Tony started his lesson in 1 Tim 4:1-8Paul, as he was leaving on his missionary journey, spent time warning and teaching the disciples. He’s given his life for the gospel and nearing his end. Paul “fought the good fight” and “finished the race”. How does someone win at the Christian life? Christianity would not be like other sports, like football or baseball. It would be more like a Cross Country race. Today we explored how to go from “ALMOST” finishing or fighting good to completing the race. Life is a struggle and Paul uses a word that comes from the word “agony” to describe fighting the good fight. This is not easy very often. Choosing to do the right thing can be the hardest thing to do, where victory goes to the one who fights the hardest. If we persevere in all we do, winning IS possible. Quitting can be habit-forming. If we quit the trivial, what makes me think I won’t quit the eternal. Paul never used the word “happy”. Fighting is not about happiness. We train ourselves to be fighters instead of quitters, and it becomes easier. Paul lost everything material when he became a Christian and considered all those other things “garbage” compared to finishing the race of faith. In all things, keep the faith no matter what happens. Finishing is hard. Paul knew it, Jesus knew it. Hold on and stick with it and it will all be worth it.  Matt 19:29 says when we persevere, we will inherit 100 times more eternally. 

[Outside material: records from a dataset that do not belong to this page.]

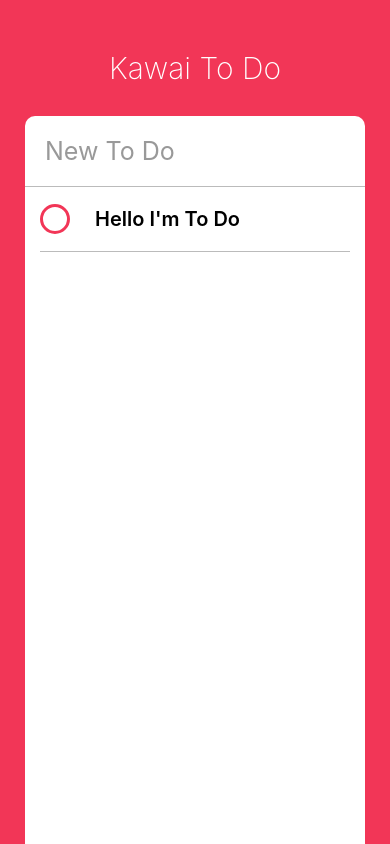
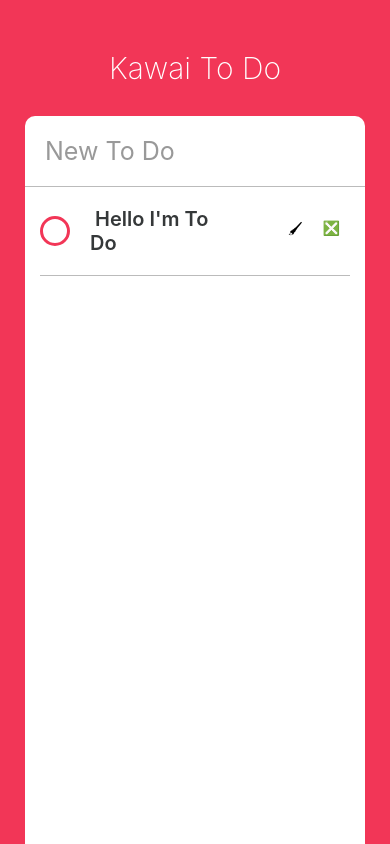
Before and after one commit to hongsikdev/kawai-todo, a React Native app: screen / in a window 390 px wide. Built offline with nearby package versions, Linux system fonts and the light colour scheme.

Commit message:
feat: styling the to do component

```diff
--- a/ToDo.js
+++ b/ToDo.js
@@ -10,13 +10,40 @@ export default class Todo extends Component {
     };
 
     render() {
-        const { isCompleted } = this.state;
+        const { isCompleted, isEditing } = this.state;
         return (
             <View style={styles.container}>
-                <TouchableOpacity onPress={this._toggleCompletedTodo}>
-                    <View style={[styles.circle, isCompleted ? styles.completedCircle : styles.uncompletedCircle]} />
-                </TouchableOpacity>
-                <Text style={styles.text}> Hello I'm To Do</Text>
+                <View style={styles.column}>
+                    <TouchableOpacity onPress={this._toggleCompletedTodo}>
+                        <View style={[styles.circle, isCompleted ? styles.completedCircle : styles.uncompletedCircle]} />
+                    </TouchableOpacity>
+                    <Text style={[styles.text, isCompleted ? styles.compltedText : styles.uncompltedText]}> Hello I'm To Do</Text>
+                </View>
+
+                <View styles={styles.column}>
+                    {isEditing ? (
+                        <View style={styles.action}>
+                            <TouchableOpacity onPress={this._finishEditin}>
+                                <View style={styles.actionContainer}>
+                                    <Text style={styles.actionText}>✅</Text>
+                                </View>
+                            </TouchableOpacity>
+                        </View>
+                    ) : (
+                            <View style={styles.actions}>
+                                <TouchableOpacity onPressOut={this._startEditin}>
+                                    <View style={styles.actionContainer}>
+                                        <Text style={styles.actionText}>🖌</Text>
+                                    </View>
+                                </TouchableOpacity>
+                                <TouchableOpacity>
+                                    <View style={styles.actionContainer}>
+                                        <Text style={styles.actionText}>❎</Text>
+                                    </View>
+                                </TouchableOpacity>
+                            </View>
+                        )}
+                </View>
             </View>
         );
     }
@@ -29,6 +56,18 @@ export default class Todo extends Component {
         })
     }
 
+    _startEditin = () => {
+        this.setState({
+            isEditing: true
+        })
+    }
+
+    _finishEditin = () => {
+        this.setState({
+            isEditing: false
+        })
+    }
+
 }
 
 const styles = StyleSheet.create({
@@ -37,7 +76,8 @@ const styles = StyleSheet.create({
         borderBottomColor: "#bbb",
         borderBottomWidth: StyleSheet.hairlineWidth,
         flexDirection: "row",
-        alignItems: "center"
+        alignItems: "center",
+        justifyContent: "space-between"
     },
     text: {
         fontWeight: "600",
@@ -57,6 +97,26 @@ const styles = StyleSheet.create({
     },
     uncompletedCircle: {
         borderColor: "#F23657"
+    },
+
+    compltedText: {
+        color: "#bbb",
+        textDecorationLine: "line-through"
+    },
+    uncompltedText: {
+        color: "#353839"
+    },
+    column: {
+        flexDirection: "row",
+        alignItems: "center",
+        width: width / 2,
+        justifyContent: "space-between"
+    },
+    actions: {
+        flexDirection: "row"
+    },
+    actionContainer: {
+        marginVertical: 10,
+        marginHorizontal: 10
     }
-
 });
```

I’m glad now I finished that Cross Country season successfully. I taught me a life lesson. Whether it’s Agony Hill or just life’s moments of agony, the goal is the same. Fight the good fight. Don’t quit. Finish the race. That’s a WIN for God ! Have a great week !